» PROBLEM TO SOLVE
Your response should consist of the full data, set down exactly.

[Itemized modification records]
[Start of section]

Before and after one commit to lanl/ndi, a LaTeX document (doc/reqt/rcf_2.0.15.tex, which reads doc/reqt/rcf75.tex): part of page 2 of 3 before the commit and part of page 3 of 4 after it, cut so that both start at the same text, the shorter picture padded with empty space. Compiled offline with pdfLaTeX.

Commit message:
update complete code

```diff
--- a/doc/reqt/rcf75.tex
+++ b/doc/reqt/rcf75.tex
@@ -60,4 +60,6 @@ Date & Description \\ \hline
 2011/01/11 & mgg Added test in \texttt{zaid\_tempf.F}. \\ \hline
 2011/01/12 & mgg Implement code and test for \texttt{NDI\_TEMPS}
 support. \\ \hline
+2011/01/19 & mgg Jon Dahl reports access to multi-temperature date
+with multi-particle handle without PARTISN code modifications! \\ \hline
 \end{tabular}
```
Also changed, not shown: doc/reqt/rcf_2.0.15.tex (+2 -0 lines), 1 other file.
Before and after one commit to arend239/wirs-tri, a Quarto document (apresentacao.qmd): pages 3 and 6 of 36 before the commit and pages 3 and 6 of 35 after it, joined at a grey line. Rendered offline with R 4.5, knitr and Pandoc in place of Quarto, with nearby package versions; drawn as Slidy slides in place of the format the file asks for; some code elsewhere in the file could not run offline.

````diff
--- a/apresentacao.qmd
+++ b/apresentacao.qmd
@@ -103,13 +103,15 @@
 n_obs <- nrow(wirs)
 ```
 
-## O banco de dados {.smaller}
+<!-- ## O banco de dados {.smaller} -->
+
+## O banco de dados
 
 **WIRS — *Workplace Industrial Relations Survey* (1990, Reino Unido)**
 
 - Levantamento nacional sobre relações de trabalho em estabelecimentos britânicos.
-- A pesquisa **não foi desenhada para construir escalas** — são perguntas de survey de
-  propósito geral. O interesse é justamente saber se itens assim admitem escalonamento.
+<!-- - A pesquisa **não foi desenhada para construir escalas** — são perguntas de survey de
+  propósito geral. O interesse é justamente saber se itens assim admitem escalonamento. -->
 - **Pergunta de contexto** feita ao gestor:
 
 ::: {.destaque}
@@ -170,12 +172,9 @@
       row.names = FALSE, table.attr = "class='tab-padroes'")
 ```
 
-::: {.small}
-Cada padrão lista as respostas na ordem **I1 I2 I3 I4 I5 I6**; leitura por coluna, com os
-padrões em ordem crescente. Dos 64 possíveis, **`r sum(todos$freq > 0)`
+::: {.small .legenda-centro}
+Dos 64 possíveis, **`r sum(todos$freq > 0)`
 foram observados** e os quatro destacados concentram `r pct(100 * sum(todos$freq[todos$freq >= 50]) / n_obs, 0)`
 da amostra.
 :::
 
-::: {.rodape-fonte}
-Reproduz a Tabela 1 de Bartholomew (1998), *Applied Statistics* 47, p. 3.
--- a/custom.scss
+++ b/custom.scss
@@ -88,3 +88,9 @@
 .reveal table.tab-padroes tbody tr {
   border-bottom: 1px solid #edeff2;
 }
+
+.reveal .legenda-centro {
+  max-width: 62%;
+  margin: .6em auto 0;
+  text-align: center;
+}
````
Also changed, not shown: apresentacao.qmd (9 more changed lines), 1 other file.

[End of section]

» PROBLEM SOLUTION
Before and after one commit to lanl/ndi, a LaTeX document (doc/reqt/rcf_2.0.15.tex, which reads doc/reqt/rcf75.tex): part of page 2 of 3 before the commit and part of page 3 of 4 after it, cut so that both start at the same text, the shorter picture padded with empty space. Compiled offline with pdfLaTeX.

Commit message:
update complete code

```diff
--- a/doc/reqt/rcf75.tex
+++ b/doc/reqt/rcf75.tex
@@ -60,4 +60,6 @@ Date & Description \\ \hline
 2011/01/11 & mgg Added test in \texttt{zaid\_tempf.F}. \\ \hline
 2011/01/12 & mgg Implement code and test for \texttt{NDI\_TEMPS}
 support. \\ \hline
+2011/01/19 & mgg Jon Dahl reports access to multi-temperature date
+with multi-particle handle without PARTISN code modifications! \\ \hline
 \end{tabular}
```
Also changed, not shown: doc/reqt/rcf_2.0.15.tex (+2 -0 lines), 1 other file.
Before and after one commit to arend239/wirs-tri, a Quarto document (apresentacao.qmd): pages 3 and 6 of 36 before the commit and pages 3 and 6 of 35 after it, joined at a grey line. Rendered offline with R 4.5, knitr and Pandoc in place of Quarto, with nearby package versions; drawn as Slidy slides in place of the format the file asks for; some code elsewhere in the file could not run offline.

````diff
--- a/apresentacao.qmd
+++ b/apresentacao.qmd
@@ -103,13 +103,15 @@
 n_obs <- nrow(wirs)
 ```
 
-## O banco de dados {.smaller}
+<!-- ## O banco de dados {.smaller} -->
+
+## O banco de dados
 
 **WIRS — *Workplace Industrial Relations Survey* (1990, Reino Unido)**
 
 - Levantamento nacional sobre relações de trabalho em estabelecimentos britânicos.
-- A pesquisa **não foi desenhada para construir escalas** — são perguntas de survey de
-  propósito geral. O interesse é justamente saber se itens assim admitem escalonamento.
+<!-- - A pesquisa **não foi desenhada para construir escalas** — são perguntas de survey de
+  propósito geral. O interesse é justamente saber se itens assim admitem escalonamento. -->
 - **Pergunta de contexto** feita ao gestor:
 
 ::: {.destaque}
@@ -170,12 +172,9 @@
       row.names = FALSE, table.attr = "class='tab-padroes'")
 ```
 
-::: {.small}
-Cada padrão lista as respostas na ordem **I1 I2 I3 I4 I5 I6**; leitura por coluna, com os
-padrões em ordem crescente. Dos 64 possíveis, **`r sum(todos$freq > 0)`
+::: {.small .legenda-centro}
+Dos 64 possíveis, **`r sum(todos$freq > 0)`
 foram observados** e os quatro destacados concentram `r pct(100 * sum(todos$freq[todos$freq >= 50]) / n_obs, 0)`
 da amostra.
 :::
 
-::: {.rodape-fonte}
-Reproduz a Tabela 1 de Bartholomew (1998), *Applied Statistics* 47, p. 3.
--- a/custom.scss
+++ b/custom.scss
@@ -88,3 +88,9 @@
 .reveal table.tab-padroes tbody tr {
   border-bottom: 1px solid #edeff2;
 }
+
+.reveal .legenda-centro {
+  max-width: 62%;
+  margin: .6em auto 0;
+  text-align: center;
+}
````
Also changed, not shown: apresentacao.qmd (9 more changed lines), 1 other file.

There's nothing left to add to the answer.